Maybe it was a mark of progress that she no longer vomited, but just felt dizzy. She sat, head bowed low, trying to ease out her breathing until the room stopped spinning. No tears, though. At times she thought she’d cried out all the tears her body could possibly hold. It had been months since she’d cried. Not because she didn’t want to but because tears wouldn’t come. The tears had dried up inside her, just like all the other emotions. Now she felt as dry and shriveled as a husk of corn. Most days she was surprised the wind didn’t just carry her away, she felt so insubstantial.

She wasn’t here. She was a ghost. She had already died only her body hadn’t noticed yet.

The only thing that told her she wasn’t actually dead were those flashes of heat when she was near Joe Harris. He seemed such a nice man, but she didn’t dare tell him he reminded her that she wasn’t dead.

It sounded so weird, so incredibly neurotic. Yes, she’d lost her family. But he’d been blown up. In battle. Her own physical injuries paled next to his. Her spirit had broken, not her bones. His spirit hadn’t broken at all.

Who knew if Joe would or even could understand that? He seemed so...straightforward. So sane. He’d probably had a Putting Joe Harris Back Together Program going the instant he woke up after the explosion. Yeah, that sounded like him. He probably had some kind of timetable for recovery, and was moving ahead with it, step-by-step.

Get wounded, do rehab, get better.

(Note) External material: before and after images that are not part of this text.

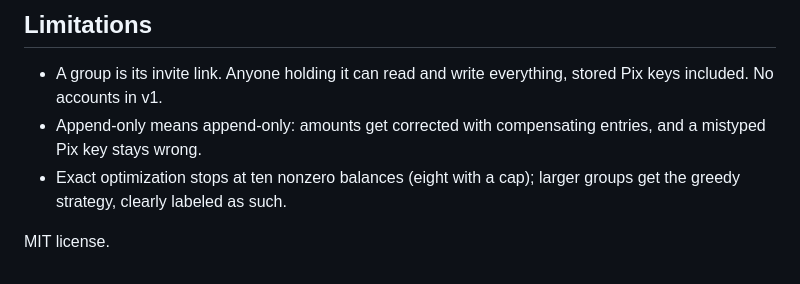
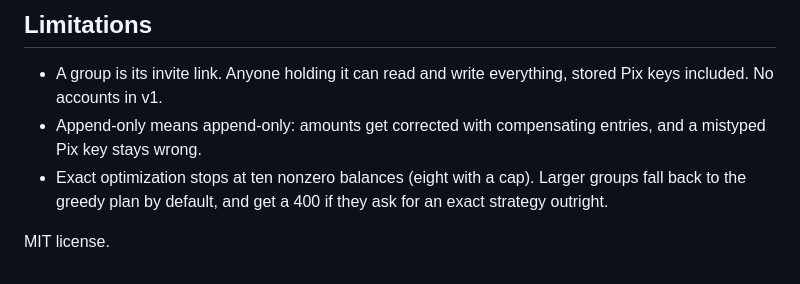
Before and after one commit to la-38606/splitpix, a Markdown page: README.md, the part around one of its changes. Drawn GitHub-style.

```diff
--- a/README.md
+++ b/README.md
@@ -125,7 +134,8 @@ stored keys, so that key type deliberately does not exist here —
   everything, stored Pix keys included. No accounts in v1.
 - Append-only means append-only: amounts get corrected with compensating
   entries, and a mistyped Pix key stays wrong.
-- Exact optimization stops at ten nonzero balances (eight with a cap); larger
-  groups get the greedy strategy, clearly labeled as such.
+- Exact optimization stops at ten nonzero balances (eight with a cap). Larger
+  groups fall back to the greedy plan by default, and get a 400 if they ask
+  for an exact strategy outright.
 
 MIT license.
```
Also changed, not shown: other parts of README.md (+44 -35 lines).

Whereas she was still mired back at step one. Lose family. She’d never really gotten beyond that in any way. Every night when her nightmares woke her up, she felt the pain of their deaths every bit as keenly as when she’d woken up in the hospital and the nurse had given her the news. She relived that, night after night after night, in some hellish endless loop, but was never able to remember anything else in the morning, only grief and horror and terror.